:: AIM OF THE EXERCISE ::
The answer must consist of every line from the entries that holds the word "réalisation".

:: RECORDS FOR THIS EXERCISE ::
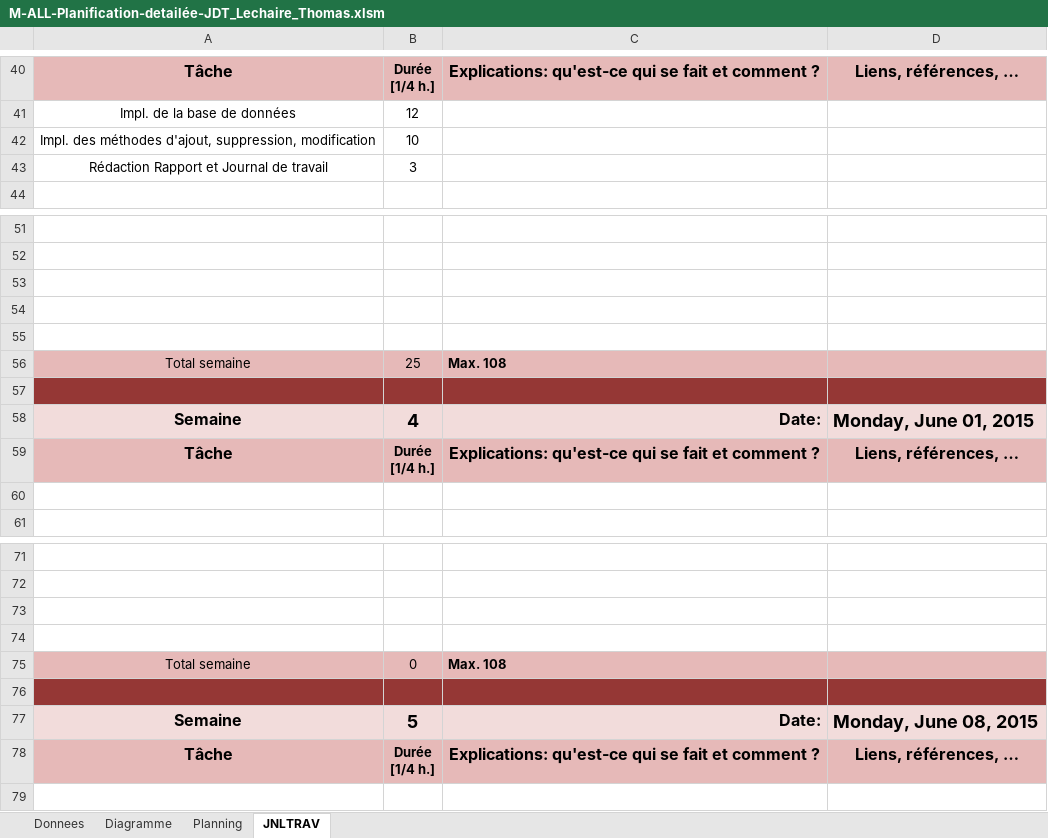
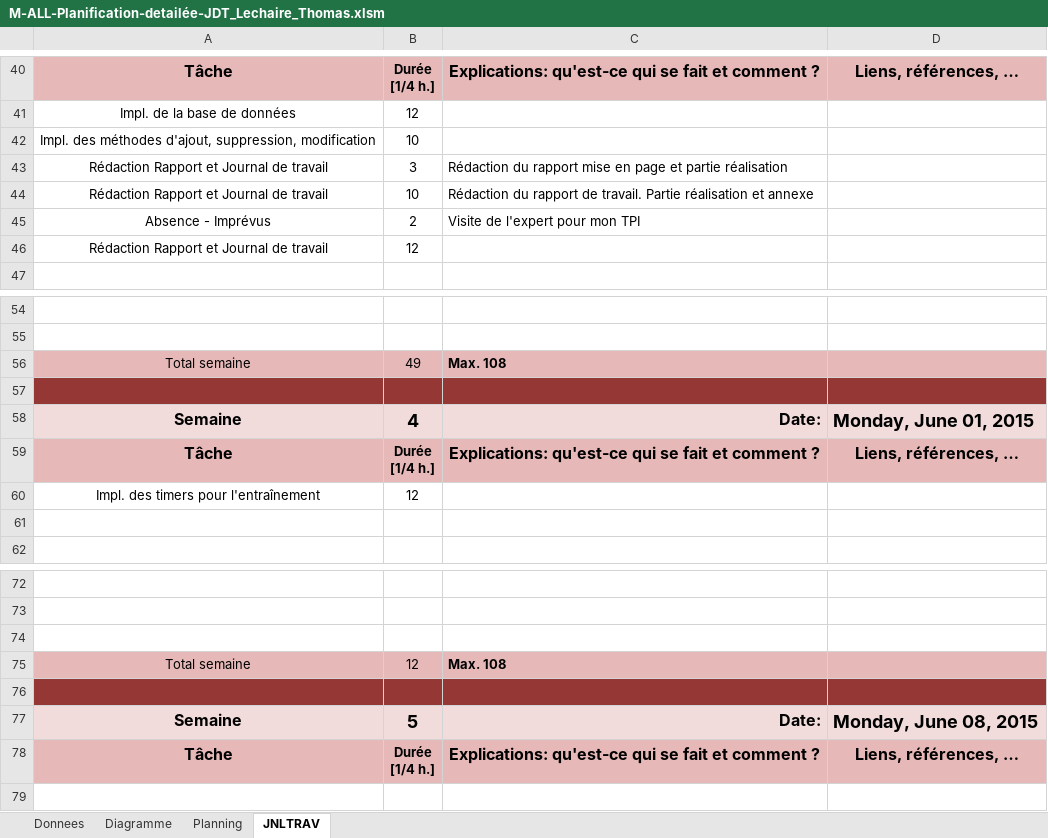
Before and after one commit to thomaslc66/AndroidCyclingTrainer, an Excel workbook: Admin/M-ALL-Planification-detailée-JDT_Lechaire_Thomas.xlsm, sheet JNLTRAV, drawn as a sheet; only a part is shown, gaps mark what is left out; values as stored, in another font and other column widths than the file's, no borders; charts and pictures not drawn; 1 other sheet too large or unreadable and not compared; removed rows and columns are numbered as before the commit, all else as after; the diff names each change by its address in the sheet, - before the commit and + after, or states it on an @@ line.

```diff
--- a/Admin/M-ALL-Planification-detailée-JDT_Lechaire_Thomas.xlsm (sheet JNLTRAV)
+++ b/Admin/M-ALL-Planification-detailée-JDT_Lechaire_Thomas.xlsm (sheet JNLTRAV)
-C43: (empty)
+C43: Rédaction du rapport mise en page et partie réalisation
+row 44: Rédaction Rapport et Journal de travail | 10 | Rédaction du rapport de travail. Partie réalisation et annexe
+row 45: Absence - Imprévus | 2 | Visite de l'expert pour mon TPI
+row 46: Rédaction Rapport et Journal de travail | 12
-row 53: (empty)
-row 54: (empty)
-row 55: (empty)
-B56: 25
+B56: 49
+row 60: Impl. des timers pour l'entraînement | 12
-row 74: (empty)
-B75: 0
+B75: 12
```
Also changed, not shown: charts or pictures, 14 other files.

--

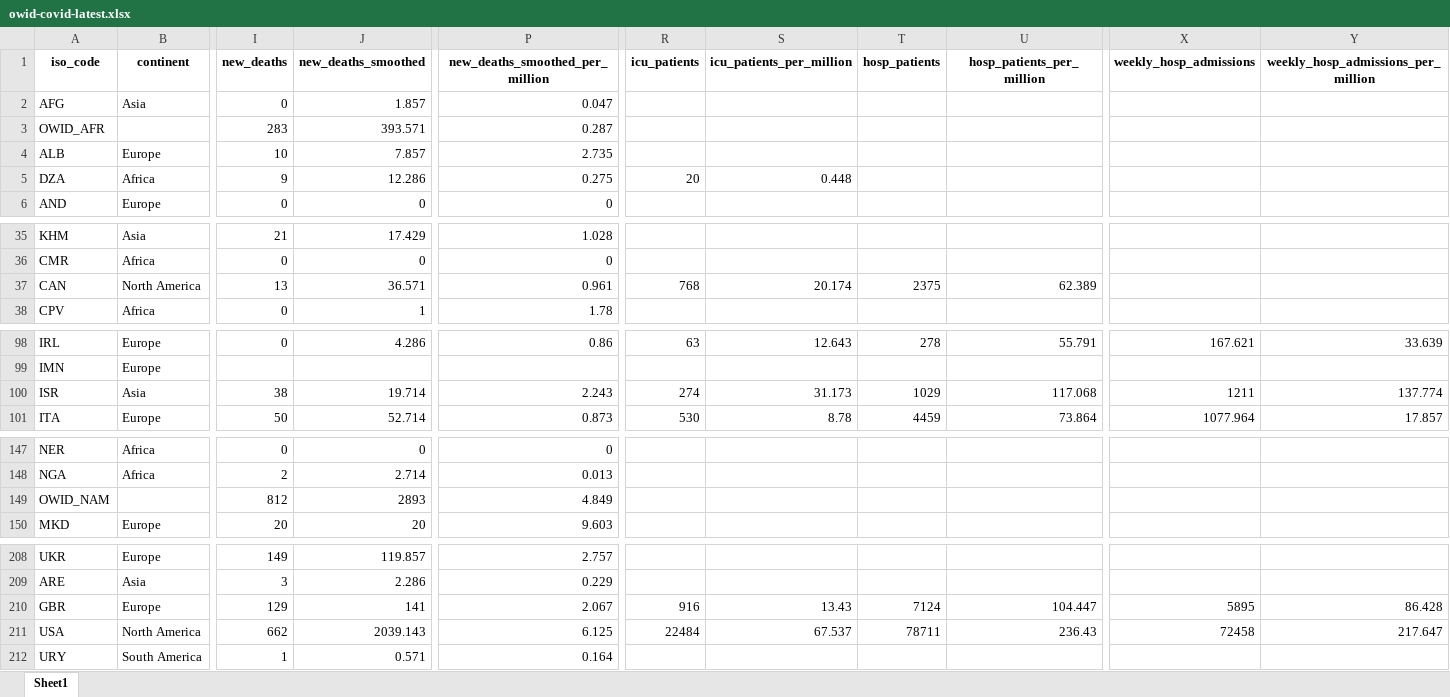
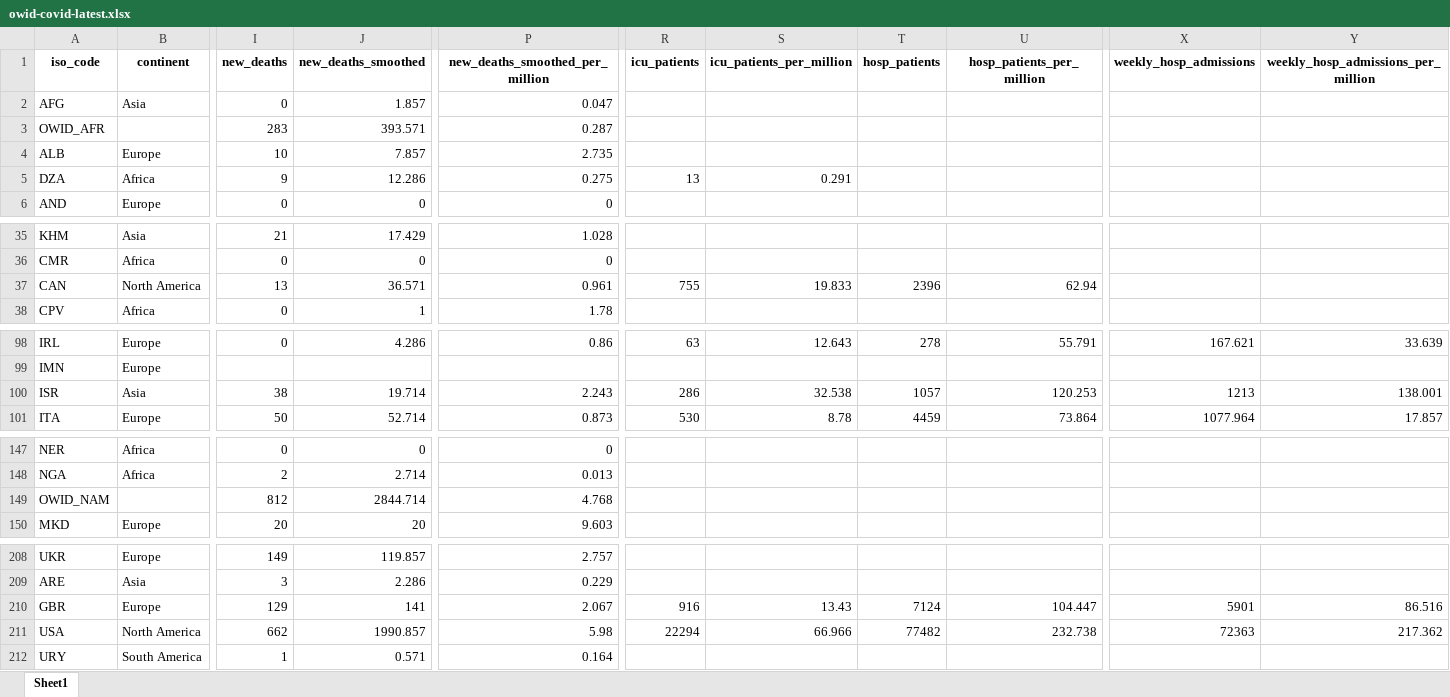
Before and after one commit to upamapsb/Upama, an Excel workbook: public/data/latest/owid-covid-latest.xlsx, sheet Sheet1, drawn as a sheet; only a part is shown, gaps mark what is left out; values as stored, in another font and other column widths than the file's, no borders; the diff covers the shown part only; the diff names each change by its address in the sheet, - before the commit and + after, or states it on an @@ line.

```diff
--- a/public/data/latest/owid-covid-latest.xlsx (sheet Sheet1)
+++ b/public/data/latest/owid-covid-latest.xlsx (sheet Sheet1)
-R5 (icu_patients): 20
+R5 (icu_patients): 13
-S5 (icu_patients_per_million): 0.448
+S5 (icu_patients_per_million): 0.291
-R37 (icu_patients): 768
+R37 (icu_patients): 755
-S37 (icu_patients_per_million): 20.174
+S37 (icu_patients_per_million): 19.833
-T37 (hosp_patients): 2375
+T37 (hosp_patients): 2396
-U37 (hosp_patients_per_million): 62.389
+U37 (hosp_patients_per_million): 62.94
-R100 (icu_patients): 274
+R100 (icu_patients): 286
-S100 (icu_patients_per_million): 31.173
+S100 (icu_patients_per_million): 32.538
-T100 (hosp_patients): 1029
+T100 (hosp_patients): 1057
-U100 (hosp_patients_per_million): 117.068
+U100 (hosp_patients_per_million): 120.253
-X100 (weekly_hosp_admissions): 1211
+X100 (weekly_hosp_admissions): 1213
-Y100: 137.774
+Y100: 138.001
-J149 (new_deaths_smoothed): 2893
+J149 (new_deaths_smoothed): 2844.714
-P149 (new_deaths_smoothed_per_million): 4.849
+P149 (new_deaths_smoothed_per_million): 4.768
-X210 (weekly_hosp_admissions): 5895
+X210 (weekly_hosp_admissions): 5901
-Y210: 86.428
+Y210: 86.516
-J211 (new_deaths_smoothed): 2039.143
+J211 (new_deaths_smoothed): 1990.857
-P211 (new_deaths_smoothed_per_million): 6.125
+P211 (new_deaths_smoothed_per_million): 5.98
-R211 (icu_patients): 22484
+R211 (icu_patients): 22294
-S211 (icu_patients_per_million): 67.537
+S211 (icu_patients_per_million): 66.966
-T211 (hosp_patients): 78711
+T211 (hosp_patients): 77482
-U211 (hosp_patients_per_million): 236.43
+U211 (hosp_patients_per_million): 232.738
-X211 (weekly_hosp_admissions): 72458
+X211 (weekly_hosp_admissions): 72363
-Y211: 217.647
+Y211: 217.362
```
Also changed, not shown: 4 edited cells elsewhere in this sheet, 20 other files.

---

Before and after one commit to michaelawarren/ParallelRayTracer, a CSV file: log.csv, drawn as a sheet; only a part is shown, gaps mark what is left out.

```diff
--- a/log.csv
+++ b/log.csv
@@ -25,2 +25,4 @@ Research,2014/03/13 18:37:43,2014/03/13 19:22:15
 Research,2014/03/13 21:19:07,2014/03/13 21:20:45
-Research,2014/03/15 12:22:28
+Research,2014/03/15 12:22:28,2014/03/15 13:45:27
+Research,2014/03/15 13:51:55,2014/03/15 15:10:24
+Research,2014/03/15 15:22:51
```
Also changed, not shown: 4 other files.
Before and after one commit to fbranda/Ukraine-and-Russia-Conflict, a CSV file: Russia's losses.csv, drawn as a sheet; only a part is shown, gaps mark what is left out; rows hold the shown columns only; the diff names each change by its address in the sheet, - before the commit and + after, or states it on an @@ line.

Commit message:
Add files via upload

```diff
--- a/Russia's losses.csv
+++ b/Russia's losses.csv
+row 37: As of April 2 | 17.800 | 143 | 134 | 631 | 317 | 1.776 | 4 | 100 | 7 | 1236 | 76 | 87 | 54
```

:: RESPONSE ::
+C43: Rédaction du rapport mise en page et partie réalisation
+row 44: Rédaction Rapport et Journal de travail | 10 | Rédaction du rapport de travail. Partie réalisation et annexe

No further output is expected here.